Angel of Mine Baby Powder has a warning stating: “Frequent application of baby powder in the female genital area may increase the risk of ovarian cancer.”

Spring Fresh Powder, which is available at Walmart, contains the warning: “Medical evidence suggests that women who use talcum powder as a feminine hygiene product run a greater risk of developing ovarian cancer.”

Other manufacturers such as Johnson & Johnson have declined to add warnings to their products or to change the ingredients in the product despite multiple published studies suggesting a possible cancer risk.

In 1994, the Cancer Prevention Coalition wrote to Johnson & Johnson and urged the company to remove its talc products from the markets, use safer cornstarch powders instead or at least add warning labels about the risk of ovarian cancer. The company declined the request.

Talcum Powder Cancer Lawsuits

More than 6,000 lawsuits have been filed alleging that Johnson & Johnson has failed to warn consumers of the cancer risk linked to using talc powder.

A manufacturer has a legal obligation to warn users of any known hazards associated with the product unless the risk is so plain that a warning should not be needed.

Presented with cases of women struggling to survive ovarian cancer, several juries have strongly agreed that Johnson & Johnson should have added warning labels to its products.

The juries have delivered resounding verdicts in favor of women harmed by talc products and ordered Johnson & Johnson to pay tens of millions of dollars of compensation to the victims.

If you are dealing with ovarian cancer and have used baby powder or talcum powder as part of your daily hygiene, you and your loved ones should understand your rights to demand compensation for your medical bills, pain and suffering, and the other effects cancer has had on you and your family.

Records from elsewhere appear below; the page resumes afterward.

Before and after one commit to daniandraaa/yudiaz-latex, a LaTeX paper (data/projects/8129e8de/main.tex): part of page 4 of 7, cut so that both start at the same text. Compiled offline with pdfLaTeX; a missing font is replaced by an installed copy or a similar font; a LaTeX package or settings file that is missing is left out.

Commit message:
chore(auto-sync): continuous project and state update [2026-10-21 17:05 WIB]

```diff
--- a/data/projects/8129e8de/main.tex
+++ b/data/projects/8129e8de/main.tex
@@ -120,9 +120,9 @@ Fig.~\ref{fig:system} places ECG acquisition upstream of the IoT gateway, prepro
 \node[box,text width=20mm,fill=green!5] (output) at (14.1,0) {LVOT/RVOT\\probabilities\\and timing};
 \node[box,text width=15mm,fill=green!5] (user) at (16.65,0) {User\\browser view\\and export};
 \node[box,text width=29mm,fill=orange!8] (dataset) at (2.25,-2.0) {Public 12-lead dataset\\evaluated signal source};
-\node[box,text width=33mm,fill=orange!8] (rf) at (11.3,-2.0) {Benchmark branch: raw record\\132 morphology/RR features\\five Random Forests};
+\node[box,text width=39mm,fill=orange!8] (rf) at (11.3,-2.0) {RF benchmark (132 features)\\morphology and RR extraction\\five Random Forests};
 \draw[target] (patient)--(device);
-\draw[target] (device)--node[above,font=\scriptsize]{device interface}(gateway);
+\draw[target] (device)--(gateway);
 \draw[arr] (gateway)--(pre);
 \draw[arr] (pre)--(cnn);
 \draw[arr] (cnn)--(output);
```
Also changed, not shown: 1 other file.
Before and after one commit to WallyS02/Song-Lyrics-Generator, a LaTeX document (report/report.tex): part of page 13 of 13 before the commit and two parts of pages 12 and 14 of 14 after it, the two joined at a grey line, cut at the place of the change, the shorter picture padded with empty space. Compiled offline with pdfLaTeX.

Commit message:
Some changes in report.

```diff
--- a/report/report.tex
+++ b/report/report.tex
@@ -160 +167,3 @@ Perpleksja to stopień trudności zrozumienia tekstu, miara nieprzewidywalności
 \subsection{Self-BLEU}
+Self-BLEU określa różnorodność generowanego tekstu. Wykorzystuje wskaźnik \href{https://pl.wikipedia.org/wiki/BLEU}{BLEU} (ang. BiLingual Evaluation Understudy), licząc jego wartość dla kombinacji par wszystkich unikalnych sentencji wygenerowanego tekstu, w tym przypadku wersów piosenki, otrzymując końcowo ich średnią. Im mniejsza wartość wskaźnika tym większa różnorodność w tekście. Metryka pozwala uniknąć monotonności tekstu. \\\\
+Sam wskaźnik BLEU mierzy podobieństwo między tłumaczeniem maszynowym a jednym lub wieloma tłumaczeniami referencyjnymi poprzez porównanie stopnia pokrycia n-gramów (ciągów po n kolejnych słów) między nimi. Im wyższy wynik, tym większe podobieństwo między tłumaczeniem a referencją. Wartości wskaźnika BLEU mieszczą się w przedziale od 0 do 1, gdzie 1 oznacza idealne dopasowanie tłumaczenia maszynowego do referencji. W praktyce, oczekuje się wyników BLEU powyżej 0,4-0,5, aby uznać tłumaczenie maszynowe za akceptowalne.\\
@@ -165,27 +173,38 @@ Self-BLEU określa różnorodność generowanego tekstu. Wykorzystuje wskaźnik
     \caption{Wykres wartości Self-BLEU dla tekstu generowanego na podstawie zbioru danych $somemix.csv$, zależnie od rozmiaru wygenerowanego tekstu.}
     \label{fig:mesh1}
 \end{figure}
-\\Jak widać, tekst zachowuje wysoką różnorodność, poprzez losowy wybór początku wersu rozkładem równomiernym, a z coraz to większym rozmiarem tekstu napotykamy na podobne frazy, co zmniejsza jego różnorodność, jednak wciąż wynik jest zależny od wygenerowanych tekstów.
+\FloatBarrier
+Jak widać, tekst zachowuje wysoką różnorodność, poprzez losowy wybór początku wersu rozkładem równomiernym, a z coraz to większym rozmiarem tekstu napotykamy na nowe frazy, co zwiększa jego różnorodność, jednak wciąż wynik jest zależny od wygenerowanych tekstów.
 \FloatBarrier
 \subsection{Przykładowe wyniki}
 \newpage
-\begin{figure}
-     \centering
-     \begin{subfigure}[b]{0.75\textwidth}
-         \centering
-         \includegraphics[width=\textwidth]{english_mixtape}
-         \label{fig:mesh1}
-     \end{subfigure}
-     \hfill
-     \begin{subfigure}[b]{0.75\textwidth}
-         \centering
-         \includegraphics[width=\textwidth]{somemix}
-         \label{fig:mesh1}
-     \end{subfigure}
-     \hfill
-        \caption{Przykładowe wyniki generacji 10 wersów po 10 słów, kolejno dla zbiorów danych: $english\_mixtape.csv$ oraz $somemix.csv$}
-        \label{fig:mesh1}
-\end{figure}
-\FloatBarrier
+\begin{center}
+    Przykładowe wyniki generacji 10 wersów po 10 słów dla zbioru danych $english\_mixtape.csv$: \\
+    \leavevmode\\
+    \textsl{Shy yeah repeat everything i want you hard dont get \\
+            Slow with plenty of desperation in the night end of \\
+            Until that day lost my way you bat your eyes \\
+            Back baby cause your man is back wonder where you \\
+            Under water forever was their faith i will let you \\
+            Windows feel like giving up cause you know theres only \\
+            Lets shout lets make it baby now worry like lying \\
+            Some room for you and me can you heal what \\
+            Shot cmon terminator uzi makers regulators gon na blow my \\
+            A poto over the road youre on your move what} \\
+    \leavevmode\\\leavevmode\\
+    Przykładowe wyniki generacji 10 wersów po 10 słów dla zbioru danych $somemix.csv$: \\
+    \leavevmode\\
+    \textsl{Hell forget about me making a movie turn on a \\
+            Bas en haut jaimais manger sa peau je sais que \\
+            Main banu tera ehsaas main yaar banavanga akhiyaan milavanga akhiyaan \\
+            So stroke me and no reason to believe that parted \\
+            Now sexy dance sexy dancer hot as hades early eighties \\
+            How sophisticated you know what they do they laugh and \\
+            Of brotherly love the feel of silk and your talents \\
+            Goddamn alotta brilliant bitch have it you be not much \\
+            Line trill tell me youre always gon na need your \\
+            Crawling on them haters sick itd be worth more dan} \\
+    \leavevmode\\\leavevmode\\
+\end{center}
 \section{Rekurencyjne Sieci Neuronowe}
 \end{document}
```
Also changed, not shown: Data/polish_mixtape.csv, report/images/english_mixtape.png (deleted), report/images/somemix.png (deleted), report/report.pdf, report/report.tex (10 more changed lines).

Contact Corpus Christi Attorneys Investigating Talcum Powder Cancer Cases

If you have questions about whether a product containing talcum powder caused your ovarian cancer, call us for a free initial consultation and explanation of your legal rights.

The attorneys at Herrman & Herrman P.L.L.C. offer more than 100 years of legal experience in representing people who have been harmed by unsafe products. Our legal team is ready to fight hard for the full compensation that you will need after an ovarian cancer diagnosis.